When I came out at age 15 in 1999, public support for equality was at 38%. At that time, I thought I would be long dead before queer people in Georgia would be able to get married with the same legal rights as straight people. The level of progress and public support that queer people have been able to achieve on this issue in the past DECADE is outstanding. This progress is not only the work of lawyers and advocacy groups, but also every single queer person that has come out of the closet and made a difference in the world. Visibility is the key to acceptance.

Today is a day for celebration, but people (queer people especially) need to remember that the fight is not over. People can be fired because of their sexual orientation or gender identity in 17 states. Queer people have to struggle with discriminatory laws in many states in order to adopt children. We also have harmful conversion therapy programs that terrible parents put their queer children through rather than accepting them for who they are, and these programs are still legal in 46 states!

My fiancé and I are thrilled that this ruling came before our wedding. Though we don’t plan to exchange vows in Georgia, we like knowing that wherever our life takes us, we will be able to have the same legal rights and protections as our parents. We have been able to achieve so much in so little time, and I know we can keep going until all 50 states no longer have laws that classify LGBTQI individuals as second-class citizens.

25 February 2015

I’m sitting in my living room on a Wednesday afternoon, listening to THEESatisfaction, and driving myself crazy trying to decide what to do with my website. I’ve had this domain for nearly a decade, but I haven’t had the opportunity to do anything new with it in about two years.

The reason that I’m home this afternoon is that Atlanta, which averages 2-3 snow days a year, doesn’t have a proper emergency plan in case of winter weather. When there is a slight possibility of snow or sleet, schools and businesses close. Our state government, specifically this piece of shit, is attempting to avoid 3 inches of snow turning our city into this again.

This picture is whiter than our northern suburbs.
This picture is whiter than our northern suburbs.

My irritation with my state’s emergency preparedness, combined with personal drama with a neighbor, and my boredom at my job, has only heightened my desire to move. I’m a native of Georgia, and have spent the majority of my life within metro Atlanta. My boyfriend is from Texas, has only been in Atlanta since 2011, and is equally tired of this place. We have set our sight on a move to the west, specifically Seattle. We are trying our hardest to not idealize our future home as anything more than the place we will commute to/from work in, but between the mountains, sea, progressive politics, and the general mood of the city, it it hard for us to resist.

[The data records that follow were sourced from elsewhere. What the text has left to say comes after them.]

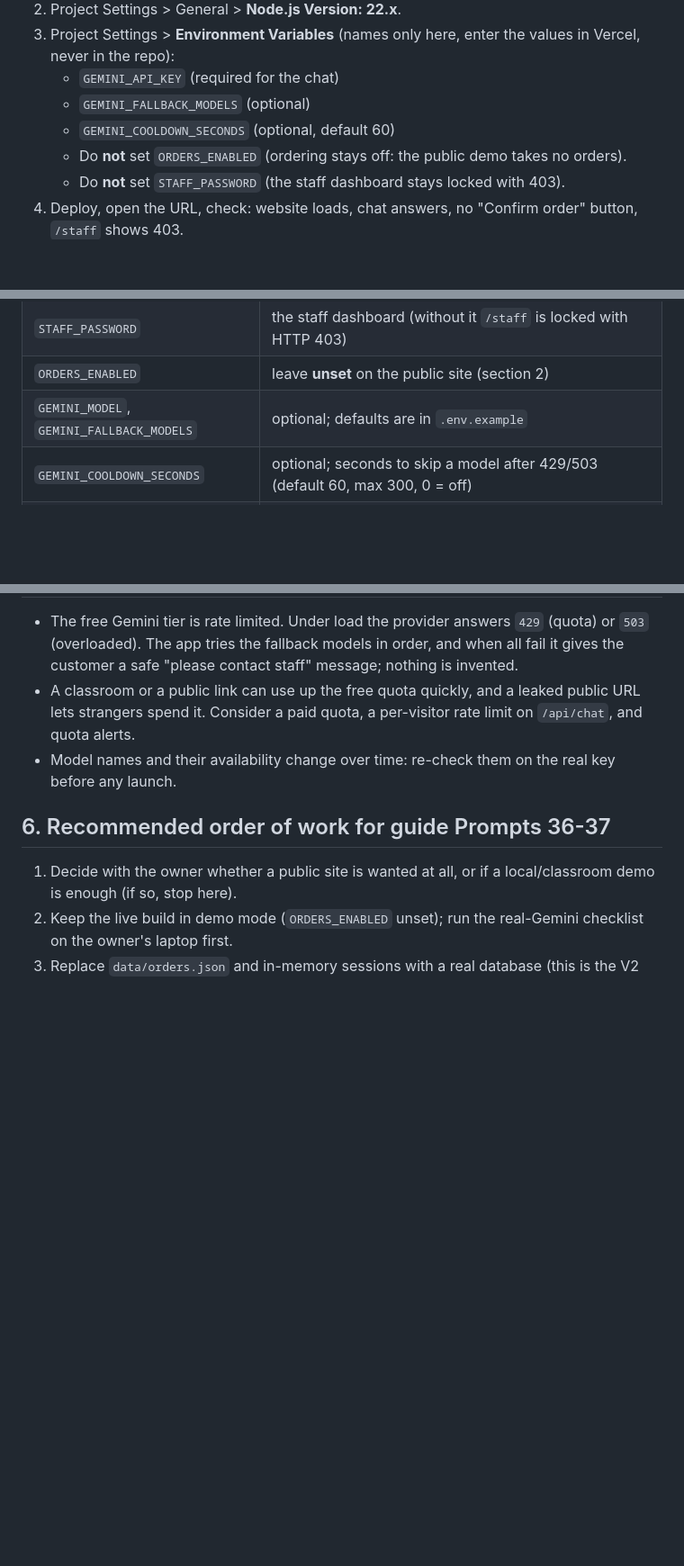
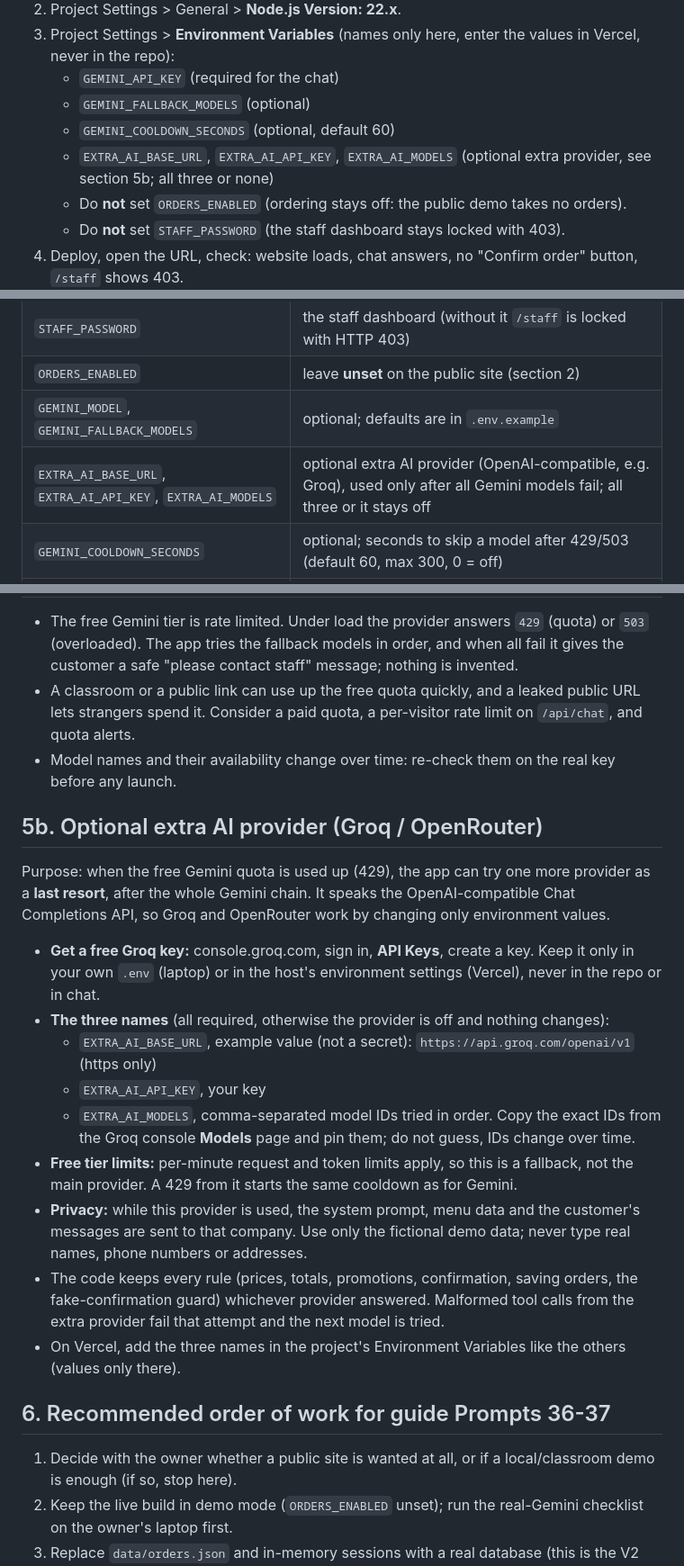
Before and after one commit to sarwera-png/Dasterkhan-, a Markdown page: docs/DEPLOYMENT-NOTES.md, 3 parts joined by grey strips. Shown at 90% size. Drawn GitHub-style; blank space fills up the shorter version.

```diff
--- a/docs/DEPLOYMENT-NOTES.md
+++ b/docs/DEPLOYMENT-NOTES.md
@@ -12,6 +12,7 @@ What is already in the repo: `api/index.js` (thin entry that exports the same Ex
    - `GEMINI_API_KEY` (required for the chat)
    - `GEMINI_FALLBACK_MODELS` (optional)
    - `GEMINI_COOLDOWN_SECONDS` (optional, default 60)
+   - `EXTRA_AI_BASE_URL`, `EXTRA_AI_API_KEY`, `EXTRA_AI_MODELS` (optional extra provider, see section 5b; all three or none)
    - Do **not** set `ORDERS_ENABLED` (ordering stays off: the public demo takes no orders).
    - Do **not** set `STAFF_PASSWORD` (the staff dashboard stays locked with 403).
 4. Deploy, open the URL, check: website loads, chat answers, no "Confirm order" button, `/staff` shows 403.
@@ -45,6 +46,7 @@ The app is one long-running Express server (`backend/server.js` calls `app.liste
 | `STAFF_PASSWORD` | the staff dashboard (without it `/staff` is locked with HTTP 403) |
 | `ORDERS_ENABLED` | leave **unset** on the public site (section 2) |
 | `GEMINI_MODEL`, `GEMINI_FALLBACK_MODELS` | optional; defaults are in `.env.example` |
+| `EXTRA_AI_BASE_URL`, `EXTRA_AI_API_KEY`, `EXTRA_AI_MODELS` | optional extra AI provider (OpenAI-compatible, e.g. Groq), used only after all Gemini models fail; all three or it stays off |
 | `GEMINI_COOLDOWN_SECONDS` | optional; seconds to skip a model after 429/503 (default 60, max 300, 0 = off) |
 | `PORT` | not used on Vercel; used when running as a normal server |
 
@@ -63,6 +65,20 @@ Set them in the hosting provider's environment settings, never in a committed fi
 - A classroom or a public link can use up the free quota quickly, and a leaked public URL lets strangers spend it. Consider a paid quota, a per-visitor rate limit on `/api/chat`, and quota alerts.
 - Model names and their availability change over time: re-check them on the real key before any launch.
 
+## 5b. Optional extra AI provider (Groq / OpenRouter)
+
+Purpose: when the free Gemini quota is used up (429), the app can try one more provider as a **last resort**, after the whole Gemini chain. It speaks the OpenAI-compatible Chat Completions API, so Groq and OpenRouter work by changing only environment values.
+
+- **Get a free Groq key:** console.groq.com, sign in, **API Keys**, create a key. Keep it only in your own `.env` (laptop) or in the host's environment settings (Vercel), never in the repo or in chat.
+- **The three names** (all required, otherwise the provider is off and nothing changes):
+  - `EXTRA_AI_BASE_URL`, example value (not a secret): `https://api.groq.com/openai/v1` (https only)
+  - `EXTRA_AI_API_KEY`, your key
+  - `EXTRA_AI_MODELS`, comma-separated model IDs tried in order. Copy the exact IDs from the Groq console **Models** page and pin them; do not guess, IDs change over time.
+- **Free tier limits:** per-minute request and token limits apply, so this is a fallback, not the main provider. A 429 from it starts the same cooldown as for Gemini.
+- **Privacy:** while this provider is used, the system prompt, menu data and the customer's messages are sent to that company. Use only the fictional demo data; never type real names, phone numbers or addresses.
+- The code keeps every rule (prices, totals, promotions, confirmation, saving orders, the fake-confirmation guard) whichever provider answered. Malformed tool calls from the extra provider fail that attempt and the next model is tried.
+- On Vercel, add the three names in the project's Environment Variables like the others (values only there).
+
 ## 6. Recommended order of work for guide Prompts 36-37
 
 1. Decide with the owner whether a public site is wanted at all, or if a local/classroom demo is enough (if so, stop here).
```
Also changed, not shown: docs/OWNER-GUIDE-UR.md (+31 -0 lines).
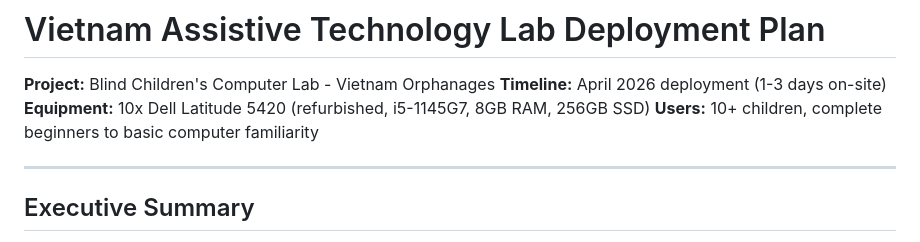
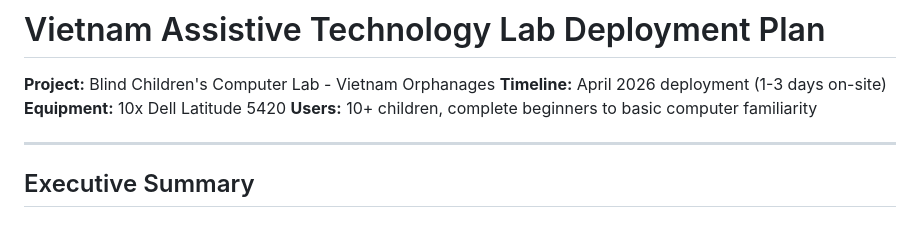
Before and after one commit to andrewle8/vietnam-assistive-tech-lab, a Markdown page: Documentation/Deployment-Plan.md, the part around the change. Rendered like a GitHub page.

```diff
--- a/Documentation/Deployment-Plan.md
+++ b/Documentation/Deployment-Plan.md
@@ -2,7 +2,7 @@
 
 **Project:** Blind Children's Computer Lab - Vietnam Orphanages
 **Timeline:** April 2026 deployment (1-3 days on-site)
-**Equipment:** 10x Dell Latitude 5420 (refurbished, i5-1145G7, 8GB RAM, 256GB SSD)
+**Equipment:** 10x Dell Latitude 5420
 **Users:** 10+ children, complete beginners to basic computer familiarity
 
 ---
```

Of course I’ve heard how Seattle basically reacts the same way to snow and ice as Atlanta, and THERE IS NO EXCUSE FOR THIS IN 2015, but I’m willing to overlook it. I crave a big and positive change.